"""

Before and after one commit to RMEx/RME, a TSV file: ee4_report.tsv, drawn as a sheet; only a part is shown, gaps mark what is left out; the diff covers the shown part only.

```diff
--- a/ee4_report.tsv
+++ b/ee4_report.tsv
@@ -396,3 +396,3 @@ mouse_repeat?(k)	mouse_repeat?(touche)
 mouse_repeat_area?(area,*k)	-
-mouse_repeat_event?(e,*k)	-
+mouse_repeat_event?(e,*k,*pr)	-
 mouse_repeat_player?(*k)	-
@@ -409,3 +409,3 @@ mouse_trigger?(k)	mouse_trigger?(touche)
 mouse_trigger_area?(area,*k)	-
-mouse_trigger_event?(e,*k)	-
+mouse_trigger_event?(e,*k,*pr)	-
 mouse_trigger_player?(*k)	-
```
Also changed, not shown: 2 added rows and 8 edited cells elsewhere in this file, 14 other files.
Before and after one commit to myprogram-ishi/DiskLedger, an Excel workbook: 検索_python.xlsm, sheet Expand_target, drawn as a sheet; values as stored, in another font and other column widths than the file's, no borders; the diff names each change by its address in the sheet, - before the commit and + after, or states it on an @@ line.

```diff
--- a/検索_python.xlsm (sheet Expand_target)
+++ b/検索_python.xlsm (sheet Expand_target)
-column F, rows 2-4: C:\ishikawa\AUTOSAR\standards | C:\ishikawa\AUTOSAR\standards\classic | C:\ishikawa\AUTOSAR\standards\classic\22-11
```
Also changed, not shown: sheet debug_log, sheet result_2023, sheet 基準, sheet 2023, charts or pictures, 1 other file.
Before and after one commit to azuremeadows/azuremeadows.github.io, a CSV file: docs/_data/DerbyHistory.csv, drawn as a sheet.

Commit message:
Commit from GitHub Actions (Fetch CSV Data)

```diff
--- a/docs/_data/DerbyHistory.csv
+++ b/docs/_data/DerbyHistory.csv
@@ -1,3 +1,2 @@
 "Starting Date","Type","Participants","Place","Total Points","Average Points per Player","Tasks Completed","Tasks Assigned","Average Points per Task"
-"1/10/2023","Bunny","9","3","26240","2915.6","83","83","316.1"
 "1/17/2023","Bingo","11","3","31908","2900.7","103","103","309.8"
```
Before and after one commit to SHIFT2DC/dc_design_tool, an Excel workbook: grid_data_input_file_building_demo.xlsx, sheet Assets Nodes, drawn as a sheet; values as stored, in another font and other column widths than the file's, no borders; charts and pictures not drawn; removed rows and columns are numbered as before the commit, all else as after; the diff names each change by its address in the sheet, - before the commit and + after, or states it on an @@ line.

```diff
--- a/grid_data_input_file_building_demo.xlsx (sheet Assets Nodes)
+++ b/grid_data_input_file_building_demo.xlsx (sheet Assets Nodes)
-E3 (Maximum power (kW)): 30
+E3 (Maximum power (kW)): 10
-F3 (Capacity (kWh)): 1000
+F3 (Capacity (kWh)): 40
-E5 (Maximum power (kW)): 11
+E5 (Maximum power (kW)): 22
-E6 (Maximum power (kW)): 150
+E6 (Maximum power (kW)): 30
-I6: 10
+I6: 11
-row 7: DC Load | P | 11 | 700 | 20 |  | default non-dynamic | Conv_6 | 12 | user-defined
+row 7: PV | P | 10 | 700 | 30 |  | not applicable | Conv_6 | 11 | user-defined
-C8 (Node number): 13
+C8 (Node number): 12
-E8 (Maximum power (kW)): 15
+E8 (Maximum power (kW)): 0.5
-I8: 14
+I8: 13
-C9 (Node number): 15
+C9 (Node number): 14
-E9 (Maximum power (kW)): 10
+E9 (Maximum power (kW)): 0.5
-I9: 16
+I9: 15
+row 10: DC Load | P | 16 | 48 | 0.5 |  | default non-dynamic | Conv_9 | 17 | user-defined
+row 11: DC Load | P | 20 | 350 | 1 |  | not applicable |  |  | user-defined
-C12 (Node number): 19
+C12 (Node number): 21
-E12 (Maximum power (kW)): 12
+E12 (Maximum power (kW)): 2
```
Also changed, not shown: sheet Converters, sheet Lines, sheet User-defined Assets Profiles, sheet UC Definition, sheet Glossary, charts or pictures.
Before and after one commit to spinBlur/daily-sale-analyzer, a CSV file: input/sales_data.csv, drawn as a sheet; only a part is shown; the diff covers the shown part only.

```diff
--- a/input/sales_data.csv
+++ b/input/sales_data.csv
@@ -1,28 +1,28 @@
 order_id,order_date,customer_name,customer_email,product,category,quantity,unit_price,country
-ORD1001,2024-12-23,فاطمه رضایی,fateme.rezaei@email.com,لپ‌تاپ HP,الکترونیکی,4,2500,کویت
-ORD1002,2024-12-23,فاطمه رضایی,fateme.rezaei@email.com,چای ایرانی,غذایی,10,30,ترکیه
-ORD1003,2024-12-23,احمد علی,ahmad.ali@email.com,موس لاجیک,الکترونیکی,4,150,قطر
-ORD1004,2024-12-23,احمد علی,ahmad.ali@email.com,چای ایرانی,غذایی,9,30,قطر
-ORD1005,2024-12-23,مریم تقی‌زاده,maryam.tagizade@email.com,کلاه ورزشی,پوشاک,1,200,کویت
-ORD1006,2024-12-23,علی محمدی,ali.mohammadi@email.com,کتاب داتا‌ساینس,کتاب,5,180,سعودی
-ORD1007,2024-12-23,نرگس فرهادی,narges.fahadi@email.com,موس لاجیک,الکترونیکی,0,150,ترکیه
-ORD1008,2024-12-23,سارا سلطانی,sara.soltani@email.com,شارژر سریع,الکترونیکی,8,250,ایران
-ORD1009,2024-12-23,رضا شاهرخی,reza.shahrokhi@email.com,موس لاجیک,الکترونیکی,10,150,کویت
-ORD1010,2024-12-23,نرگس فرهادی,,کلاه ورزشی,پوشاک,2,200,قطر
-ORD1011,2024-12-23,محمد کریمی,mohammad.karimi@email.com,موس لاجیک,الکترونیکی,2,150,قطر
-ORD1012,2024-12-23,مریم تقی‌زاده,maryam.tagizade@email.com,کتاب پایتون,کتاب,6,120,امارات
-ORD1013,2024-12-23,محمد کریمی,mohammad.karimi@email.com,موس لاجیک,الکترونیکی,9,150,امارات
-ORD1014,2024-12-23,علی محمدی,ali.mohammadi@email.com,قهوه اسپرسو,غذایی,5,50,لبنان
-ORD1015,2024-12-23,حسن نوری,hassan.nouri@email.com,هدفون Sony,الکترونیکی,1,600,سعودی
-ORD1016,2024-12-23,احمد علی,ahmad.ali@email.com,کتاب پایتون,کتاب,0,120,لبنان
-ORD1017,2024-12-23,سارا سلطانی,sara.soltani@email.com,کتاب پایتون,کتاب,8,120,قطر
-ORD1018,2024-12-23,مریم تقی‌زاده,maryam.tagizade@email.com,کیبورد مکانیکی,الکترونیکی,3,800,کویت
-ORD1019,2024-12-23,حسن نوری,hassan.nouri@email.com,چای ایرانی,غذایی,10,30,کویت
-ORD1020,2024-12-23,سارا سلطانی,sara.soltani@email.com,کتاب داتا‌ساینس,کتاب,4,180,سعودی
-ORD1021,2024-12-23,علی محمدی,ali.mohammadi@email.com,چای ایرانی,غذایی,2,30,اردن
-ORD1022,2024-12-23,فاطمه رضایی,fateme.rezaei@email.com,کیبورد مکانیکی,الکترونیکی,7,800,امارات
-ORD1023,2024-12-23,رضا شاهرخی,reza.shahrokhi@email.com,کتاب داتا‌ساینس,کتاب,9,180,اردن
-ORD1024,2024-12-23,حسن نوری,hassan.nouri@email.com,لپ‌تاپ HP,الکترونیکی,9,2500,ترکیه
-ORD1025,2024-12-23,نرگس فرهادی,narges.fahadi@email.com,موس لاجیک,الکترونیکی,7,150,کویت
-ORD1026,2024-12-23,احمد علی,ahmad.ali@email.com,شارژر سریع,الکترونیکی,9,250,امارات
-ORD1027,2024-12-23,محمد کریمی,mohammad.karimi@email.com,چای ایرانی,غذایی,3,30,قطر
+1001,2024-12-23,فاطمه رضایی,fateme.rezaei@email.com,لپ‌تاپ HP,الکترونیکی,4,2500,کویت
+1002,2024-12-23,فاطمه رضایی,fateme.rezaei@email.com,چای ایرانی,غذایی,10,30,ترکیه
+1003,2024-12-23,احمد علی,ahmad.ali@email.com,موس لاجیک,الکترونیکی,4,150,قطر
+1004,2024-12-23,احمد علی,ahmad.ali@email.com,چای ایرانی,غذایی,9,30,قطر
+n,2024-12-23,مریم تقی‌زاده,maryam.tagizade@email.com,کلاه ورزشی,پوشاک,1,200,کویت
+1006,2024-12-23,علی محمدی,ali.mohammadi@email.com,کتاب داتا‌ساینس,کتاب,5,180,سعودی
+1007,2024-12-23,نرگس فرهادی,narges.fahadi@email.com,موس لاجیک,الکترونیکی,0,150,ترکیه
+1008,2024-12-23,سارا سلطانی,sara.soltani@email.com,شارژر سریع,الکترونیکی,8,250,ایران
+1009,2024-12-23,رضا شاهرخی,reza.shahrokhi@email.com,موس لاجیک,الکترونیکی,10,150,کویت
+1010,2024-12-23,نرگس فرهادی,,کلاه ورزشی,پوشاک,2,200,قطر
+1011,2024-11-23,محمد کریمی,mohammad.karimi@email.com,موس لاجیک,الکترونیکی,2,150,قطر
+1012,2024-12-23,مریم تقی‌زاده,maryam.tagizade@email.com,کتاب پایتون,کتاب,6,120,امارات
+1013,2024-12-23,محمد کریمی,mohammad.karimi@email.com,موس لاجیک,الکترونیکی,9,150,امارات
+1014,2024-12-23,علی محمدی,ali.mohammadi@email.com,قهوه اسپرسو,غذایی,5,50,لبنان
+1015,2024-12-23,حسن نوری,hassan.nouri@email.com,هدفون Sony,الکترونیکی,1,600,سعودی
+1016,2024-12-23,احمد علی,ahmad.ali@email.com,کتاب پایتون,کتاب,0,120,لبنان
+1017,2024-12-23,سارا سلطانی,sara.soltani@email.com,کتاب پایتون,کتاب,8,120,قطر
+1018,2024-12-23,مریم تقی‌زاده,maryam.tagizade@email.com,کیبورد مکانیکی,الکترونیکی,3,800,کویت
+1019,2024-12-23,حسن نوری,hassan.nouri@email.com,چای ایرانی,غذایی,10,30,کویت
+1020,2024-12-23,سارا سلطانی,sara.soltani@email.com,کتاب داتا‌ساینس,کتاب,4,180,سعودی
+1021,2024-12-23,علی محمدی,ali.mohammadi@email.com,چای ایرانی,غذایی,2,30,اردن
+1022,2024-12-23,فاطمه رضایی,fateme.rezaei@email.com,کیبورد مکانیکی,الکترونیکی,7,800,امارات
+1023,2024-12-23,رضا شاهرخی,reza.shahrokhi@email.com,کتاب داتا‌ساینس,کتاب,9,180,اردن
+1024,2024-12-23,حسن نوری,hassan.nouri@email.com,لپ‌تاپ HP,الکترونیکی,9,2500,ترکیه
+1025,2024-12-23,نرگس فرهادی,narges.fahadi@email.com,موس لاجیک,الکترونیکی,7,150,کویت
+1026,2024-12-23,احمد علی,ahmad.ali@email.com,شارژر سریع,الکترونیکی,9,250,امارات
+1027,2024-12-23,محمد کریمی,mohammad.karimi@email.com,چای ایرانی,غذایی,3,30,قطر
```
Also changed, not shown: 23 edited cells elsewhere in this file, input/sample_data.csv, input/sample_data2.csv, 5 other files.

"""

Problem statement: For each line above that includes "covers", make a copy.

Completed exercise:
Before and after one commit to RMEx/RME, a TSV file: ee4_report.tsv, drawn as a sheet; only a part is shown, gaps mark what is left out; the diff covers the shown part only.
Before and after one commit to spinBlur/daily-sale-analyzer, a CSV file: input/sales_data.csv, drawn as a sheet; only a part is shown; the diff covers the shown part only.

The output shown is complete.